__What is being asked__: For the word "with", count the lines below that contain it. Give the number alone.

__Record extracts__:
************

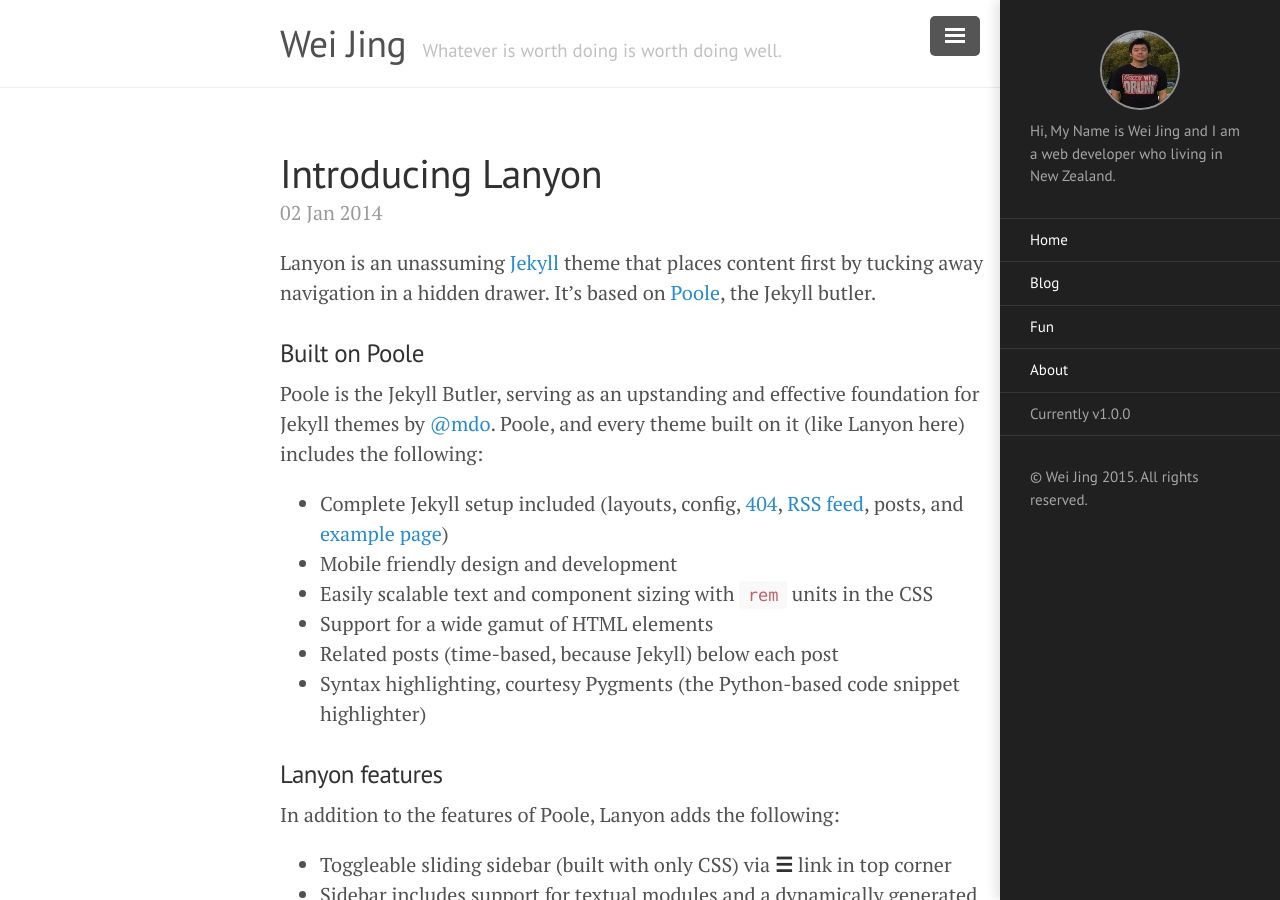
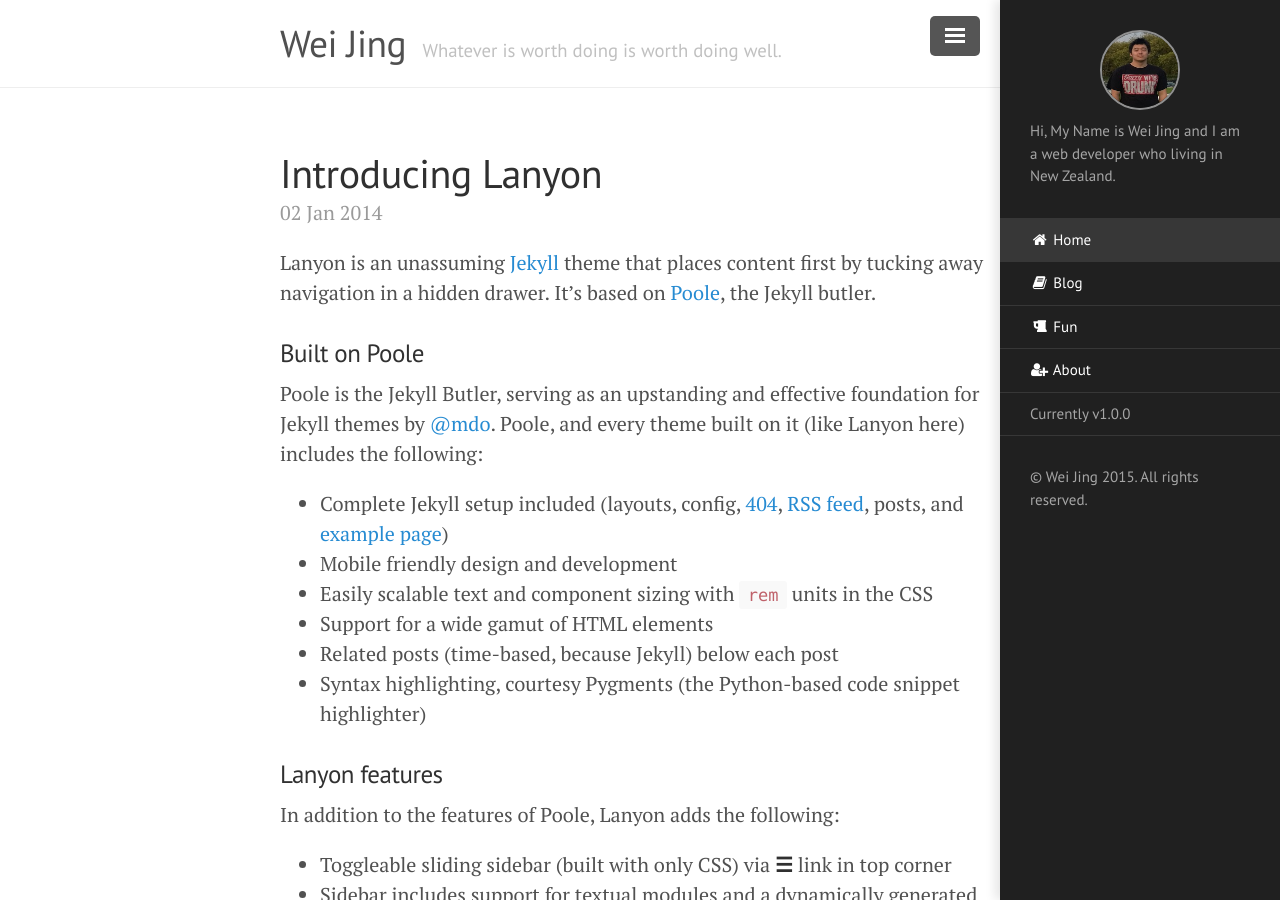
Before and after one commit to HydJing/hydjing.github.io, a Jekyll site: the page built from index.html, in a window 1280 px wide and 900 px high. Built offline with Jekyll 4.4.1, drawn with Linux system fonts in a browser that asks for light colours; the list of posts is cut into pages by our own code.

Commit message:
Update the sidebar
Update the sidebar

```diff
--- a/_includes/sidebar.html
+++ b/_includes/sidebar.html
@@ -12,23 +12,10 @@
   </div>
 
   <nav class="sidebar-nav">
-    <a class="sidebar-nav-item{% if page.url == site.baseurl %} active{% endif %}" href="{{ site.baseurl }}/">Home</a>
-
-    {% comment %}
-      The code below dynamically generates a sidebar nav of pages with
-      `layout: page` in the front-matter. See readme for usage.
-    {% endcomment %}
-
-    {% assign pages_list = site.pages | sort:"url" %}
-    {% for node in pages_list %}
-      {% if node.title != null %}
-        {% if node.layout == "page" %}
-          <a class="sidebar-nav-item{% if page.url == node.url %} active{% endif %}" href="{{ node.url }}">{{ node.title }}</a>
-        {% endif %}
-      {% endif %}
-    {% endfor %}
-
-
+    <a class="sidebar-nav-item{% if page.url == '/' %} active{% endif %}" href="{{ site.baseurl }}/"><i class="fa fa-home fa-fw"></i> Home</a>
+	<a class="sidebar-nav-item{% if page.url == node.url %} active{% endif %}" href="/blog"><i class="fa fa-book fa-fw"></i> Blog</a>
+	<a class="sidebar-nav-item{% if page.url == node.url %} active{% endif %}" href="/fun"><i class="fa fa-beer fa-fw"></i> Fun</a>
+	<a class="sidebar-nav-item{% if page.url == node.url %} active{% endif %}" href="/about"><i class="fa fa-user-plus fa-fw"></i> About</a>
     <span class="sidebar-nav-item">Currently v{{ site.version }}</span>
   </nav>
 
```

************

__Response__: 2